[[ Records for the task open ]]
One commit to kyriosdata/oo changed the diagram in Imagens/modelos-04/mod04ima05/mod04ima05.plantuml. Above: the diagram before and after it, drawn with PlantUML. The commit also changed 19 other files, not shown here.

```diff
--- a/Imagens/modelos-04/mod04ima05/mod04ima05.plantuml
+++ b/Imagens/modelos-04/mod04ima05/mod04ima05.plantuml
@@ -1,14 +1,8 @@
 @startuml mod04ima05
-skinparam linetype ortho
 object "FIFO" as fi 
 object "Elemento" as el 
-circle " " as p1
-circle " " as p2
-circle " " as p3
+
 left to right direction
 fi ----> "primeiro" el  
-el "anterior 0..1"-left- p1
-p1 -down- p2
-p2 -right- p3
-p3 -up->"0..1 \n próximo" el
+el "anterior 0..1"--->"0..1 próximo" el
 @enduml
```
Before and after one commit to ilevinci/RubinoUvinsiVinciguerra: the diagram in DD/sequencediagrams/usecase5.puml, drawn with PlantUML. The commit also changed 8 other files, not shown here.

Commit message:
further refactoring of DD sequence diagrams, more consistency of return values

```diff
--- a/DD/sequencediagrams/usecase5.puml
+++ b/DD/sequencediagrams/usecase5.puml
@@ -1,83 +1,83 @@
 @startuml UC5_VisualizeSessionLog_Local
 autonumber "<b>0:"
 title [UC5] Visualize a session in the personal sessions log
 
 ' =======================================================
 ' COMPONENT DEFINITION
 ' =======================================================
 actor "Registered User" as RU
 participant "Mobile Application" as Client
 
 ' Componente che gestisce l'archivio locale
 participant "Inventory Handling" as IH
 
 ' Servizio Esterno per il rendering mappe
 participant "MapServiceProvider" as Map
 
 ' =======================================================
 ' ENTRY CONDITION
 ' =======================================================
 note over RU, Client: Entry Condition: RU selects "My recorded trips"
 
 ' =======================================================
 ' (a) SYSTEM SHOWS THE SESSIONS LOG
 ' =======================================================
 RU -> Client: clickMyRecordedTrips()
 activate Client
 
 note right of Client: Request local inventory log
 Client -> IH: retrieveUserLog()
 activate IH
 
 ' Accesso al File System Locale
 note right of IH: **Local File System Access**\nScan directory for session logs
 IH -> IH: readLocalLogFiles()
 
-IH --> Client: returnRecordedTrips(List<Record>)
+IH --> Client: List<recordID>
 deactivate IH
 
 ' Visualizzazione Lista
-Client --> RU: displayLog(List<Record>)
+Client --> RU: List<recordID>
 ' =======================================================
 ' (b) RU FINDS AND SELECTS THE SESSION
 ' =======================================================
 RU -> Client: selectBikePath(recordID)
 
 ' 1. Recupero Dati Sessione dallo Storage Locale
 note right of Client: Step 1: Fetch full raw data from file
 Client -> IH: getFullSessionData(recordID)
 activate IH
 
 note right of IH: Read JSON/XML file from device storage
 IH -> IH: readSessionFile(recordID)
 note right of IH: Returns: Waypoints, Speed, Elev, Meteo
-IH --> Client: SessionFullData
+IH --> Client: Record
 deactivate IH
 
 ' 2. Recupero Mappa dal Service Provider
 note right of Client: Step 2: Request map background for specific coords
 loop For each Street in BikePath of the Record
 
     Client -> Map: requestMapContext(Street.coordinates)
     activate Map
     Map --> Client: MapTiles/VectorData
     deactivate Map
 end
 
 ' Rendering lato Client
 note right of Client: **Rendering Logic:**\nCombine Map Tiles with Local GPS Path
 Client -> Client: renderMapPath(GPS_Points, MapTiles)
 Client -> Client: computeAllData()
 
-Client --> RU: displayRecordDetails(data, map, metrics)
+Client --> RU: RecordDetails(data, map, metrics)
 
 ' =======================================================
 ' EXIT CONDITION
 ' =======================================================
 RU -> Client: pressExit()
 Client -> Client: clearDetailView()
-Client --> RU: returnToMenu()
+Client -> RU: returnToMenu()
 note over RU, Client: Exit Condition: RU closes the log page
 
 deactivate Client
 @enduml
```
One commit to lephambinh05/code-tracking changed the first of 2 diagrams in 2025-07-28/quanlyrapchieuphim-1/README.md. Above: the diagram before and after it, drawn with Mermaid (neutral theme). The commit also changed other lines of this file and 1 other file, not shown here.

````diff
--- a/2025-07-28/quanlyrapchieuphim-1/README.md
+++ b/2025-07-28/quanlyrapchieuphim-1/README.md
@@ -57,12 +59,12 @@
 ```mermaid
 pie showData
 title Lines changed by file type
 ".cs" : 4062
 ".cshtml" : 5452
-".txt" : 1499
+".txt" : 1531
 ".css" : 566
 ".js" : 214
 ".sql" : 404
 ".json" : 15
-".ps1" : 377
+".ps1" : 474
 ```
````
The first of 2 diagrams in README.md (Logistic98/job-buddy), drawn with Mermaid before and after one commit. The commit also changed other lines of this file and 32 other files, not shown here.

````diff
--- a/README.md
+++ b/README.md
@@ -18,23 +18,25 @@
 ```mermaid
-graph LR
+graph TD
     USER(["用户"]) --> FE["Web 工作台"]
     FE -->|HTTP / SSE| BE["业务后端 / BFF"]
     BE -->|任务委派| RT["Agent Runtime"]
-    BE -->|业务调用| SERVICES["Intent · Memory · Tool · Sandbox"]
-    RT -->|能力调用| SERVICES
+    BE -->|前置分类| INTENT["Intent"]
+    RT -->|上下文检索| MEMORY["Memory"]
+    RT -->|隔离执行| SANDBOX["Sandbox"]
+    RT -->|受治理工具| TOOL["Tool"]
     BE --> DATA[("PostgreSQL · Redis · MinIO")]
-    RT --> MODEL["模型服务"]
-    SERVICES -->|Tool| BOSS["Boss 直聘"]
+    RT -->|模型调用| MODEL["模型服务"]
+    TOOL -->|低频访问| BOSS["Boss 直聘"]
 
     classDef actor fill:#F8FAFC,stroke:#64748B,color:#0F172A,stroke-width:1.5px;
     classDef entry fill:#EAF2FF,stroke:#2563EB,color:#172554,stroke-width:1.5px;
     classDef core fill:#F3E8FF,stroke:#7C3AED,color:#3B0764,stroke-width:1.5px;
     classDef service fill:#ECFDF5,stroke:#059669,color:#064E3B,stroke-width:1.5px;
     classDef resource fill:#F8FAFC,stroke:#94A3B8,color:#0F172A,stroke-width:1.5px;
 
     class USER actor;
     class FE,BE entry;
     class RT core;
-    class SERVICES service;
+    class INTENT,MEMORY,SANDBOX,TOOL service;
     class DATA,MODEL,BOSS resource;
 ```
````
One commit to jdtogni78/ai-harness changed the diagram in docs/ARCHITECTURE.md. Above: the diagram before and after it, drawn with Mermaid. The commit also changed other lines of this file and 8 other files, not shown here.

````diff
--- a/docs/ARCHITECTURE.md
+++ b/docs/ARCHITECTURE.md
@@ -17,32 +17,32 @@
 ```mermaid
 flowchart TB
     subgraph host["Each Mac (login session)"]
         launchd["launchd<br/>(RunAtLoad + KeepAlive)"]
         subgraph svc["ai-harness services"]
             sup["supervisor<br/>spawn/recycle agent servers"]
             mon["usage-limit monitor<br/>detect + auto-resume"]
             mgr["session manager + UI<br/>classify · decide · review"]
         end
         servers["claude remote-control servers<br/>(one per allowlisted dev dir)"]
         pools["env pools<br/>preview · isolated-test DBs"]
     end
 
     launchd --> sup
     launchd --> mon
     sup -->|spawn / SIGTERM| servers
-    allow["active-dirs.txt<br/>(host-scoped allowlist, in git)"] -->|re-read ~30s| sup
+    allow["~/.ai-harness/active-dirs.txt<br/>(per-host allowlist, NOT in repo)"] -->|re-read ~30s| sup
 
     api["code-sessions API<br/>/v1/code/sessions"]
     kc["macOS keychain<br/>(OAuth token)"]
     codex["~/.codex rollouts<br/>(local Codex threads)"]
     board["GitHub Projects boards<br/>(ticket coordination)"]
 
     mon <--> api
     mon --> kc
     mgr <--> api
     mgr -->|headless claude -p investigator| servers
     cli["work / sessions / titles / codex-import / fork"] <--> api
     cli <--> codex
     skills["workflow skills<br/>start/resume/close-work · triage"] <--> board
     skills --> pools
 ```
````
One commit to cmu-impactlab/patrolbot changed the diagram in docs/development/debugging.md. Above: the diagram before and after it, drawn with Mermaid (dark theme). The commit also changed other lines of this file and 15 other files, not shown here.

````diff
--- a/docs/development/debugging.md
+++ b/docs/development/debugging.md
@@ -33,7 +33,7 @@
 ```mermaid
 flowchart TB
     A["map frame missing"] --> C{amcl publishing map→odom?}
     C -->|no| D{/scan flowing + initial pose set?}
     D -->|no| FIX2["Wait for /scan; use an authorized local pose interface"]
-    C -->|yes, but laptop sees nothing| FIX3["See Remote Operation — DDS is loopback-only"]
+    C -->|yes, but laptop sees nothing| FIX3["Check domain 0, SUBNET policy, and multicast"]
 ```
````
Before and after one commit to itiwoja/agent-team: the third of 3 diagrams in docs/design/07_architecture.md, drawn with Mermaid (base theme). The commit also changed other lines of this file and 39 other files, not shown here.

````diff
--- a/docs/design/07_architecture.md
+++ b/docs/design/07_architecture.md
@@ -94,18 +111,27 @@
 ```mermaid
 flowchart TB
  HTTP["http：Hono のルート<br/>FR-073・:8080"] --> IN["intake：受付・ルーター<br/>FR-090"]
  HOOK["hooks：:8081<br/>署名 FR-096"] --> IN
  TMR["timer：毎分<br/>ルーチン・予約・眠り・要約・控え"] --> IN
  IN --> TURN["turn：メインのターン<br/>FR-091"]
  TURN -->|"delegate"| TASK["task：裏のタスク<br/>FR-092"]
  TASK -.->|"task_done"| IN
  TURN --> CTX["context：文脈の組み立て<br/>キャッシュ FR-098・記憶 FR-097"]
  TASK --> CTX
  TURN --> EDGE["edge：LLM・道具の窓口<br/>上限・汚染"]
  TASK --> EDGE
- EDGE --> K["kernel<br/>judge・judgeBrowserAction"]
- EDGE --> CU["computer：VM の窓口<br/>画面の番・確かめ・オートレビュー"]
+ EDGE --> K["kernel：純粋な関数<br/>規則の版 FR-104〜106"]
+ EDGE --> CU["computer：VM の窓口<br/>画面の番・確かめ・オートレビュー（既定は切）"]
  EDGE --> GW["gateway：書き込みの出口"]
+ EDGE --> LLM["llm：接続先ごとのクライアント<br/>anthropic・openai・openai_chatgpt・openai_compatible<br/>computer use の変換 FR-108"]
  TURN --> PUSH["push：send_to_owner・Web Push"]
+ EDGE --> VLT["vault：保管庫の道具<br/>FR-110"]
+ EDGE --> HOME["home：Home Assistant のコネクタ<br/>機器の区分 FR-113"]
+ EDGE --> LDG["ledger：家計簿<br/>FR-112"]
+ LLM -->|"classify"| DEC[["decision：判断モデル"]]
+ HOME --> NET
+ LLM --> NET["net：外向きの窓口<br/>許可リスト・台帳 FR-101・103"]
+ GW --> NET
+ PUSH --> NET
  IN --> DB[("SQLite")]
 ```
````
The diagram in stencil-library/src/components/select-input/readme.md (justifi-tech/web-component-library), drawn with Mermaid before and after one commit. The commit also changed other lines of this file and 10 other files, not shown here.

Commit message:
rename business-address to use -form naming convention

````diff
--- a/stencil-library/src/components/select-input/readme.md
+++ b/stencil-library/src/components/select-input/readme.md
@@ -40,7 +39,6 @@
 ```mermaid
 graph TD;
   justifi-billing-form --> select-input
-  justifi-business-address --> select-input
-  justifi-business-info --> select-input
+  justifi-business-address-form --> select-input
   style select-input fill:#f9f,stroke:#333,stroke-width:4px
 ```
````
[[ Records for the task closed ]]
Work to be completed:
Find the lines of the listing above that hold "address". Please copy them.

Worked solution:
rename business-address to use -form naming convention
-  justifi-business-address --> select-input
+  justifi-business-address-form --> select-input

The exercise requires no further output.